If you’re white and you’re against affirmative action because you think it’s “racist,” I have news for you: This is perpetuating a system that privileges white people. And white privilege is a product of racism. Have you ever thought, “This is unfair! Why should minority students have an advantage over me in the college process?” Guess what, you have an advantage over them in almost any other area of life. Harvard sociology professor Devah Pager conducted a 2007 study that observed how race and incarceration affect the economy on a large scale for her book titled “Marked: Race, Crime, and Finding Work in an Era of Mass Incarceration.” She found that a white man who just left prison is equally as likely to get hired as a Black man with no criminal record. Do you think that seems fair?
At the University, I have sat in many a classroom marked by homogeneity with a white majority. According the University’s Diversity, Equity and Inclusion site, University President Mark Schlissel has a plan to combat this issue. This plan involves teach-ins, talks and guest speakers. To be honest, I am skeptical this will promote any true progress.
The reality is, to achieve true inclusion, we must start by increasing the diversity of our student body’s racial and cultural makeup. The University needs affirmative action.
Last April, the Supreme Court upheld a Michigan law that made considering race in the admissions process illegal for public universities. This decision focused on the constitutionality of the issue. The associate justices wrote more than 100 pages of opinion on this difficult decision. This is a sensitive issue, and the justices displayed a wide variety of opinions. Justice Sonia Sotomayor famously wrote that she believes affirmative action got her to Princeton and to where she is today. Her emotional piece explains the experience of many minority students who are given the opportunity to succeed at a prestigious university. Affirmative action remains illegal in Florida and California as well. Though many want to believe we live in a post-racial society in which everyone is seen equally, we do not. So rather than pretending we’ve made such progress, we need to start working toward better inclusion.
People of my generation are extremely committed to promoting inclusion and diversity. We have seen this at Mizzou, Yale and many other universities and institutions over the past several months. Many college students feel strongly that it is time for a change and are willing to fight for it.
I have seen this initiative for change get brushed over at the University. There were a few student demonstrations, many articles written and a public statement from Schlissel, who talks a lot about improving diversity issues without a lot of progress. The desire is there, but not the action.
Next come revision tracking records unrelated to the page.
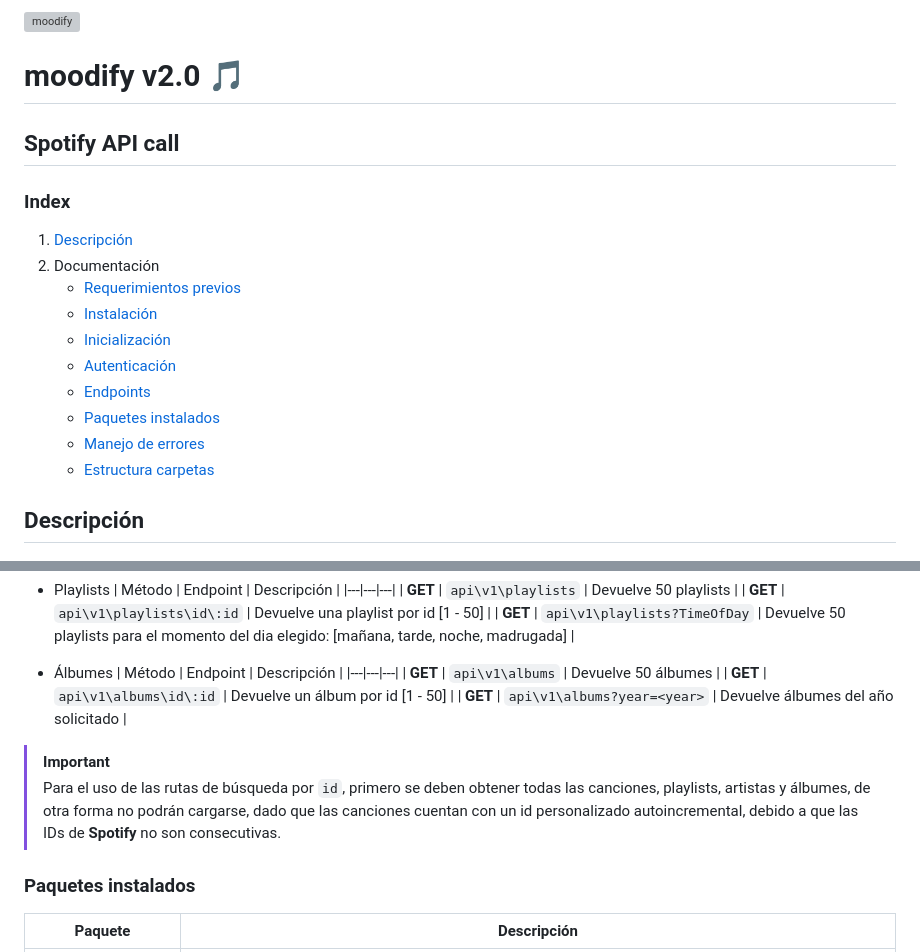
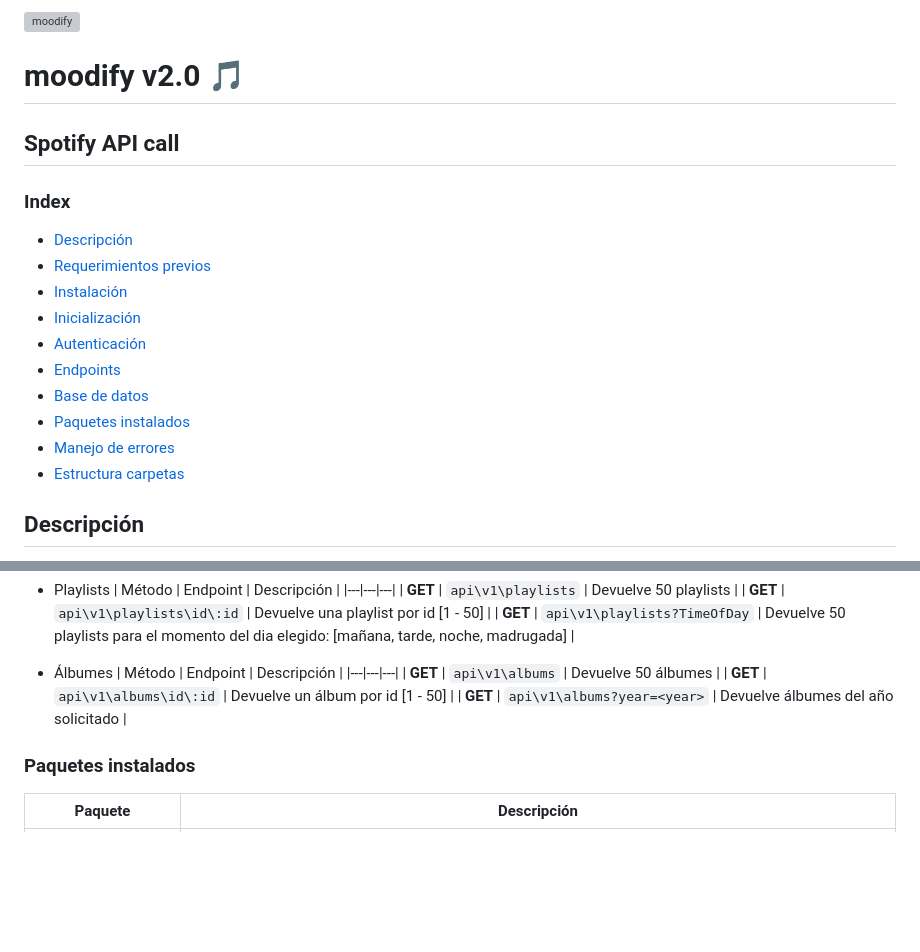
Before and after one commit to FMartine7i/Moodify_v2, a Markdown page: README.md, 2 parts joined by grey strips. Drawn GitHub-style; blank space fills up the shorter version; grey boxes are pictures that could not be loaded.

```diff
--- a/README.md
+++ b/README.md
@@ -5,16 +5,16 @@
 
 ### Index
 
-1. [Descripción](#descripcion)
-2. Documentación
-    * [Requerimientos previos](#requerimientos-previos)
-    * [Instalación](#instalación)
-    * [Inicialización](#inicialización)
-    * [Autenticación](#autenticación)
-    * [Endpoints](#endpoints)
-    * [Paquetes instalados](#paquetes-instalados)
-    * [Manejo de errores](#manejo-de-errores)
-    * [Estructura carpetas](#estructura-carpetas)
+* [Descripción](#descripcion)
+* [Requerimientos previos](#requerimientos-previos)
+* [Instalación](#instalación)
+* [Inicialización](#inicialización)
+* [Autenticación](#autenticación)
+* [Endpoints](#endpoints)
+* [Base de datos](#base-de-datos)
+* [Paquetes instalados](#paquetes-instalados)
+* [Manejo de errores](#manejo-de-errores)
+* [Estructura carpetas](#estructura-carpetas)
 
 ## Descripción
 **Moodify** es una app que permite a los usuarios encontrar playlists, canciones, artistas y álbums basados en su **estado de ánimo** actual, el **momento del día** o el **género**.
@@ -51,9 +51,6 @@
     | **GET** | ``api\v1\albums\id\:id`` | Devuelve un álbum por id [1 - 50] |
     | **GET** | ``api\v1\albums?year=<year>`` | Devuelve álbumes del año solicitado |
 
-> [!IMPORTANT]
-> Para el uso de las rutas de búsqueda por ``id``, primero se deben obtener todas las canciones, playlists, artistas y álbumes, de otra forma no podrán cargarse, dado que las canciones cuentan con un id personalizado autoincremental, debido a que las IDs de **Spotify** no son consecutivas.
-
 ### Paquetes instalados
 | Paquete | Descripción |
 |---|---|
```
Also changed, not shown: other parts of README.md (+23 -23 lines).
I stand by and watch as the University desperately reaches for some kind of change, but can’t seem to find it. The problem lies within the makeup of the student body. The Office of the Registrar states that less than 5 percent of the entire student body is Black, and less than 5 percent is Hispanic. Meanwhile, according to the 2014 census, the state of Michigan is 19 percent Black and Latino, and the United States is about 30 percent Black and Latino. Without accurate representation of these minority groups, we will never create the change we so desperately need. In order for all University students to have an academic experience that involves multiple perspectives and ideas, there should be greater diversity.
Let me now address some of your concerns. You might be under the impression that affirmative action makes the college process unfair, as it gives people an advantage just because of their race, something they have no control over. Is it fair that some students get a full scholarship based on their athletic ability? What about having an expensive ACT tutor or going to a private school with smaller and more engaging classes? In-state versus out-of-state? Is any of this fair? Some students may have spent high school focusing on saving up for their tuition rather than focusing on their GPA. Nothing about this process is fair. Some students come from families wealthy enough that the admissions office sees only a dollar sign when they read their application. Why stop at affirmative action? Why stop where an advantage in the process will allow all students to grow by improving the diversity of the student body?
None of this is to say that I think that students of color do not have the academic ability or drive to get into prestigious universities on their own. Rather, many are disadvantaged by their life experiences, and deserve a leg up to compensate for earlier obstacles. Students of color often come from families less likely to afford tutors and expensive testing to receive much-needed extra time, among many other disadvantages.
Our country has a history of hundreds of years of enslavement, torture and other horrors white Europeans inflicted upon people of color. We cannot even the playing field by pretending it never happened. We must work toward a system of equality and change. If the University of Michigan wants to achieve a truly diverse student body, we must begin with the admissions process.
Alison Schalop can be reached at firstname.lastname@example.org.